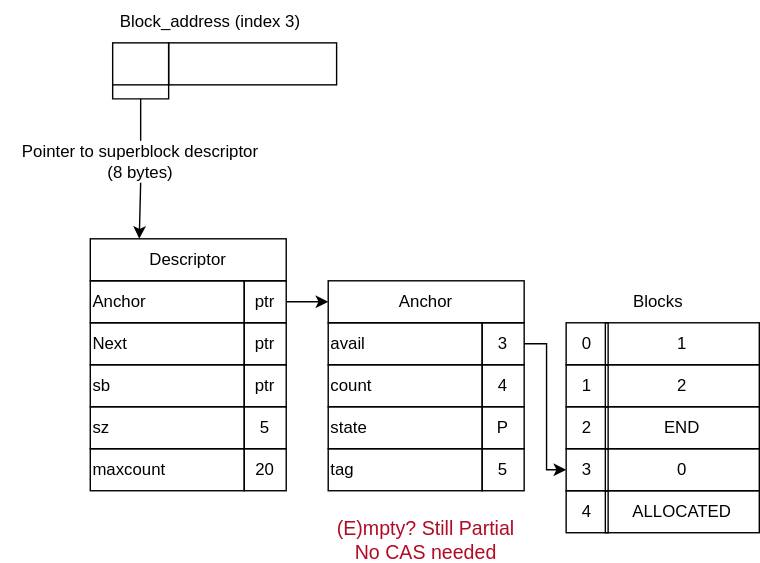
Above: img/free/free-CAS_Empty.drawio.svg in ConcLab/Docs (draw.io), before the change. Source tidied: cells renumbered, new cells last; positions are measured from the earlier drawing's top-left corner, leaving out a move shared by most shapes. Source of this version:
```xml
<mxGraphModel>
  <root>
    <mxCell id="0" />
    <mxCell id="1" parent="0" />
    <mxCell id="2" style="rounded=0;whiteSpace=wrap;html=1;fillColor=none;strokeColor=light-dark(#000000,#FFFFFF);" parent="1" vertex="1">
      <mxGeometry x="80" y="30" width="40" height="30" as="geometry" />
    </mxCell>
    <mxCell id="3" style="rounded=0;whiteSpace=wrap;html=1;fillColor=none;" parent="1" vertex="1">
      <mxGeometry x="120" y="30" width="120" height="30" as="geometry" />
    </mxCell>
    <mxCell id="4" style="endArrow=none;html=1;rounded=0;defaultLabelBackgroundColor=page;labelPadding=0 4;entryX=0;entryY=1;entryDx=0;entryDy=0;exitX=0;exitY=1;exitDx=0;exitDy=0;" parent="1" edge="1" source="3" target="2">
      <mxGeometry x="0.27" relative="1" as="geometry">
        <Array as="points">
          <mxPoint x="120" y="70" />
          <mxPoint x="100" y="70" />
          <mxPoint x="80" y="70" />
        </Array>
      </mxGeometry>
    </mxCell>
    <mxCell id="5" style="endArrow=none;html=1;rounded=0;defaultLabelBackgroundColor=page;labelPadding=0 4;" parent="1" edge="1" source="41">
      <mxGeometry relative="1" as="geometry">
        <mxPoint x="100" y="70" as="targetPoint" />
      </mxGeometry>
    </mxCell>
    <mxCell id="6" value="Descriptor" style="rounded=0;whiteSpace=wrap;html=1;fillColor=none;" parent="1" vertex="1">
      <mxGeometry x="64" y="170" width="140" height="30" as="geometry" />
    </mxCell>
    <mxCell id="7" value="Anchor" style="rounded=0;whiteSpace=wrap;html=1;align=left;fontColor=light-dark(#000000,#FFFFFF);strokeWidth=1;strokeColor=light-dark(#000000,#FFFFFF);fillColor=none;" parent="1" vertex="1">
      <mxGeometry x="64" y="200" width="110" height="30" as="geometry" />
    </mxCell>
    <mxCell id="8" value="ptr" style="rounded=0;whiteSpace=wrap;html=1;fontColor=light-dark(#000000,#FFFFFF);strokeWidth=1;strokeColor=light-dark(#000000,#FFFFFF);fillColor=none;" parent="1" vertex="1">
      <mxGeometry x="174" y="200" width="30" height="30" as="geometry" />
    </mxCell>
    <mxCell id="9" value="Next" style="rounded=0;whiteSpace=wrap;html=1;align=left;fillColor=none;" parent="1" vertex="1">
      <mxGeometry x="64" y="230" width="110" height="30" as="geometry" />
    </mxCell>
    <mxCell id="10" value="ptr" style="rounded=0;whiteSpace=wrap;html=1;fillColor=none;" parent="1" vertex="1">
      <mxGeometry x="174" y="230" width="30" height="30" as="geometry" />
    </mxCell>
    <mxCell id="11" value="sb" style="rounded=0;whiteSpace=wrap;html=1;align=left;fillColor=none;" parent="1" vertex="1">
      <mxGeometry x="64" y="260" width="110" height="30" as="geometry" />
    </mxCell>
    <mxCell id="12" value="ptr" style="rounded=0;whiteSpace=wrap;html=1;fillColor=none;" parent="1" vertex="1">
      <mxGeometry x="174" y="260" width="30" height="30" as="geometry" />
    </mxCell>
    <mxCell id="13" value="sz" style="rounded=0;whiteSpace=wrap;html=1;align=left;fillColor=none;" parent="1" vertex="1">
      <mxGeometry x="64" y="290" width="110" height="30" as="geometry" />
    </mxCell>
    <mxCell id="14" value="5" style="rounded=0;whiteSpace=wrap;html=1;fillColor=none;" parent="1" vertex="1">
      <mxGeometry x="174" y="290" width="30" height="30" as="geometry" />
    </mxCell>
    <mxCell id="15" value="maxcount" style="rounded=0;whiteSpace=wrap;html=1;align=left;fillColor=none;" parent="1" vertex="1">
      <mxGeometry x="64" y="320" width="110" height="30" as="geometry" />
    </mxCell>
    <mxCell id="16" value="20" style="rounded=0;whiteSpace=wrap;html=1;fillColor=none;" parent="1" vertex="1">
      <mxGeometry x="174" y="320" width="30" height="30" as="geometry" />
    </mxCell>
    <mxCell id="17" style="endArrow=classic;html=1;rounded=0;defaultLabelBackgroundColor=page;labelPadding=0 4;exitX=1;exitY=0.5;exitDx=0;exitDy=0;entryX=0;entryY=0.5;entryDx=0;entryDy=0;strokeColor=light-dark(#000000,#FFFFFF);" parent="1" edge="1" source="8" target="18">
      <mxGeometry relative="1" as="geometry" />
    </mxCell>
    <mxCell id="18" value="Anchor" style="rounded=0;whiteSpace=wrap;html=1;fillColor=none;" parent="1" vertex="1">
      <mxGeometry x="234" y="200" width="140" height="30" as="geometry" />
    </mxCell>
    <mxCell id="19" value="avail" style="rounded=0;whiteSpace=wrap;html=1;align=left;fillColor=none;" parent="1" vertex="1">
      <mxGeometry x="234" y="230" width="110" height="30" as="geometry" />
    </mxCell>
    <mxCell id="20" value="3" style="rounded=0;whiteSpace=wrap;html=1;fontColor=light-dark(#000000,#FFFFFF);strokeColor=light-dark(#000000,#FFFFFF);fillColor=none;" parent="1" vertex="1">
      <mxGeometry x="344" y="230" width="30" height="30" as="geometry" />
    </mxCell>
    <mxCell id="21" value="1" style="rounded=0;whiteSpace=wrap;html=1;align=center;fillColor=none;" parent="1" vertex="1">
      <mxGeometry x="432" y="230" width="110" height="30" as="geometry" />
    </mxCell>
    <mxCell id="22" value="0" style="rounded=0;whiteSpace=wrap;html=1;fillColor=none;" parent="1" vertex="1">
      <mxGeometry x="404" y="230" width="30" height="30" as="geometry" />
    </mxCell>
    <mxCell id="23" value="Blocks" style="text;html=1;whiteSpace=wrap;strokeColor=none;fillColor=none;align=center;verticalAlign=middle;rounded=0;" parent="1" vertex="1">
      <mxGeometry x="440" y="200" width="60" height="30" as="geometry" />
    </mxCell>
    <mxCell id="24" value="2" style="rounded=0;whiteSpace=wrap;html=1;align=center;fillColor=none;" parent="1" vertex="1">
      <mxGeometry x="432" y="260" width="110" height="30" as="geometry" />
    </mxCell>
    <mxCell id="25" value="1" style="rounded=0;whiteSpace=wrap;html=1;fillColor=none;" parent="1" vertex="1">
      <mxGeometry x="404" y="260" width="30" height="30" as="geometry" />
    </mxCell>
    <mxCell id="26" value="END" style="rounded=0;whiteSpace=wrap;html=1;align=center;fillColor=none;" parent="1" vertex="1">
      <mxGeometry x="432" y="290" width="110" height="30" as="geometry" />
    </mxCell>
    <mxCell id="27" value="2" style="rounded=0;whiteSpace=wrap;html=1;fillColor=none;" parent="1" vertex="1">
      <mxGeometry x="404" y="290" width="30" height="30" as="geometry" />
    </mxCell>
    <mxCell id="28" value="0" style="rounded=0;whiteSpace=wrap;html=1;align=center;fontColor=light-dark(#000000,#FFFFFF);strokeColor=light-dark(#000000,#FFFFFF);strokeWidth=1;fillColor=none;" parent="1" vertex="1">
      <mxGeometry x="432" y="320" width="110" height="30" as="geometry" />
    </mxCell>
    <mxCell id="29" value="3" style="rounded=0;whiteSpace=wrap;html=1;fillColor=none;" parent="1" vertex="1">
      <mxGeometry x="404" y="320" width="30" height="30" as="geometry" />
    </mxCell>
    <mxCell id="30" value="ALLOCATED" style="rounded=0;whiteSpace=wrap;html=1;align=center;fillColor=none;" parent="1" vertex="1">
      <mxGeometry x="432" y="350" width="110" height="30" as="geometry" />
    </mxCell>
    <mxCell id="31" value="4" style="rounded=0;whiteSpace=wrap;html=1;fillColor=none;" parent="1" vertex="1">
      <mxGeometry x="404" y="350" width="30" height="30" as="geometry" />
    </mxCell>
    <mxCell id="32" style="endArrow=classic;html=1;rounded=0;defaultLabelBackgroundColor=page;labelPadding=0 4;exitX=1;exitY=0.5;exitDx=0;exitDy=0;entryX=0;entryY=0.5;entryDx=0;entryDy=0;fontColor=light-dark(#000000,#B10B25);strokeColor=light-dark(#000000,#FFFFFF);" parent="1" edge="1" source="20" target="29">
      <mxGeometry relative="1" as="geometry">
        <Array as="points">
          <mxPoint x="390" y="245" />
          <mxPoint x="390" y="335" />
        </Array>
      </mxGeometry>
    </mxCell>
    <mxCell id="33" value="count" style="rounded=0;whiteSpace=wrap;html=1;align=left;fillColor=none;" parent="1" vertex="1">
      <mxGeometry x="234" y="260" width="110" height="30" as="geometry" />
    </mxCell>
    <mxCell id="34" value="4" style="rounded=0;whiteSpace=wrap;html=1;strokeColor=light-dark(#000000,#FFFFFF);fontColor=light-dark(#000000,#FFFFFF);strokeWidth=1;fillColor=none;" parent="1" vertex="1">
      <mxGeometry x="344" y="260" width="30" height="30" as="geometry" />
    </mxCell>
    <mxCell id="35" value="state" style="rounded=0;whiteSpace=wrap;html=1;align=left;fillColor=none;" parent="1" vertex="1">
      <mxGeometry x="234" y="290" width="110" height="30" as="geometry" />
    </mxCell>
    <mxCell id="36" value="P" style="rounded=0;whiteSpace=wrap;html=1;fontColor=light-dark(#000000,#FFFFFF);strokeColor=light-dark(#000000,#FFFFFF);fillColor=none;" parent="1" vertex="1">
      <mxGeometry x="344" y="290" width="30" height="30" as="geometry" />
    </mxCell>
    <mxCell id="37" value="tag" style="rounded=0;whiteSpace=wrap;html=1;align=left;fillColor=none;" parent="1" vertex="1">
      <mxGeometry x="234" y="320" width="110" height="30" as="geometry" />
    </mxCell>
    <mxCell id="38" value="5" style="rounded=0;whiteSpace=wrap;html=1;fillColor=none;" parent="1" vertex="1">
      <mxGeometry x="344" y="320" width="30" height="30" as="geometry" />
    </mxCell>
    <mxCell id="39" style="endArrow=classic;html=1;rounded=0;defaultLabelBackgroundColor=page;labelPadding=0 4;exitX=0.5;exitY=1;exitDx=0;exitDy=0;entryX=0.25;entryY=0;entryDx=0;entryDy=0;" parent="1" edge="1" source="41" target="6">
      <mxGeometry relative="1" as="geometry" />
    </mxCell>
    <mxCell id="40" style="endArrow=none;html=1;rounded=0;defaultLabelBackgroundColor=page;labelPadding=0 4;" parent="1" edge="1" target="41">
      <mxGeometry relative="1" as="geometry">
        <mxPoint x="100" y="100" as="sourcePoint" />
      </mxGeometry>
    </mxCell>
    <mxCell id="41" value="&lt;div&gt;Pointer to superblock descriptor&lt;/div&gt;(8 bytes)" style="text;html=1;whiteSpace=wrap;strokeColor=none;fillColor=none;align=center;verticalAlign=middle;rounded=0;fontColor=light-dark(#000000,#FFFFFF);" parent="1" vertex="1">
      <mxGeometry y="100" width="200" height="30" as="geometry" />
    </mxCell>
    <mxCell id="42" value="&lt;div&gt;Block_address (index 3)&lt;/div&gt;" style="text;html=1;whiteSpace=wrap;strokeColor=none;fillColor=none;align=center;verticalAlign=middle;rounded=0;" parent="1" vertex="1">
      <mxGeometry x="80" width="140" height="30" as="geometry" />
    </mxCell>
    <mxCell id="43" value="(E)mpty? Still Partial&lt;br&gt;No CAS needed" style="text;html=1;whiteSpace=wrap;strokeColor=none;fillColor=none;align=center;verticalAlign=middle;rounded=0;fontColor=light-dark(#B10B25,#B10B25);fontSize=14;" parent="1" vertex="1">
      <mxGeometry x="227" y="370" width="154" height="30" as="geometry" />
    </mxCell>
  </root>
</mxGraphModel>
```
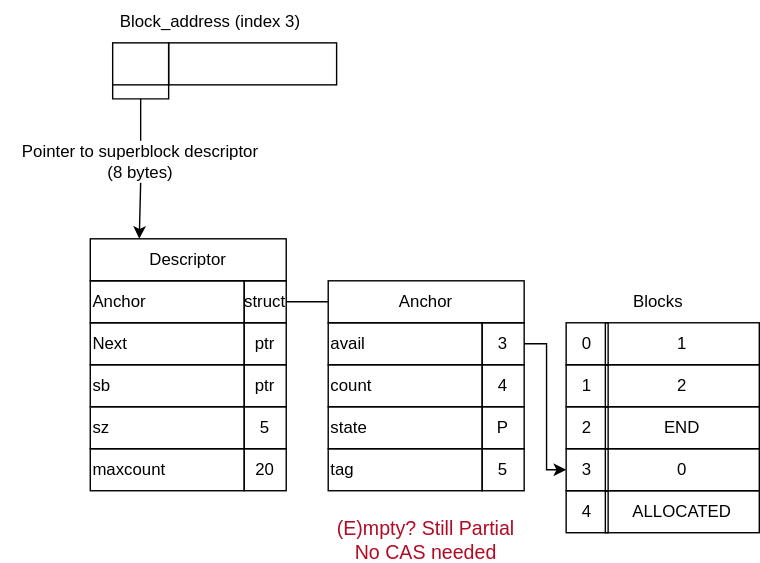
The same file after the commit.

Change to the diagram source:
```diff
@@ -28,7 +28,7 @@
     <mxCell id="7" value="Anchor" style="rounded=0;whiteSpace=wrap;html=1;align=left;fontColor=light-dark(#000000,#FFFFFF);strokeWidth=1;strokeColor=light-dark(#000000,#FFFFFF);fillColor=none;" parent="1" vertex="1">
       <mxGeometry x="64" y="200" width="110" height="30" as="geometry" />
     </mxCell>
-    <mxCell id="8" value="ptr" style="rounded=0;whiteSpace=wrap;html=1;fontColor=light-dark(#000000,#FFFFFF);strokeWidth=1;strokeColor=light-dark(#000000,#FFFFFF);fillColor=none;" parent="1" vertex="1">
+    <mxCell id="8" value="struct" style="rounded=0;whiteSpace=wrap;html=1;fontColor=light-dark(#000000,#FFFFFF);strokeWidth=1;strokeColor=light-dark(#000000,#FFFFFF);fillColor=none;" parent="1" vertex="1">
       <mxGeometry x="174" y="200" width="30" height="30" as="geometry" />
     </mxCell>
     <mxCell id="9" value="Next" style="rounded=0;whiteSpace=wrap;html=1;align=left;fillColor=none;" parent="1" vertex="1">
@@ -55,7 +55,7 @@
     <mxCell id="16" value="20" style="rounded=0;whiteSpace=wrap;html=1;fillColor=none;" parent="1" vertex="1">
       <mxGeometry x="174" y="320" width="30" height="30" as="geometry" />
     </mxCell>
-    <mxCell id="17" style="endArrow=classic;html=1;rounded=0;defaultLabelBackgroundColor=page;labelPadding=0 4;exitX=1;exitY=0.5;exitDx=0;exitDy=0;entryX=0;entryY=0.5;entryDx=0;entryDy=0;strokeColor=light-dark(#000000,#FFFFFF);" parent="1" edge="1" source="8" target="18">
+    <mxCell id="17" style="endArrow=none;html=1;rounded=0;defaultLabelBackgroundColor=page;labelPadding=0 4;exitX=1;exitY=0.5;exitDx=0;exitDy=0;entryX=0;entryY=0.5;entryDx=0;entryDy=0;strokeColor=light-dark(#000000,#FFFFFF);endFill=0;" parent="1" edge="1" source="8" target="18">
       <mxGeometry relative="1" as="geometry" />
     </mxCell>
     <mxCell id="18" value="Anchor" style="rounded=0;whiteSpace=wrap;html=1;fillColor=none;" parent="1" vertex="1">
```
___
Task description:
Whenever "mxPoint" shows up in a line of the listing, copy that whole line.

Answer to this exercise:
          <mxPoint x="120" y="70" />
          <mxPoint x="100" y="70" />
          <mxPoint x="80" y="70" />
        <mxPoint x="100" y="70" as="targetPoint" />
          <mxPoint x="390" y="245" />
          <mxPoint x="390" y="335" />
        <mxPoint x="100" y="100" as="sourcePoint" />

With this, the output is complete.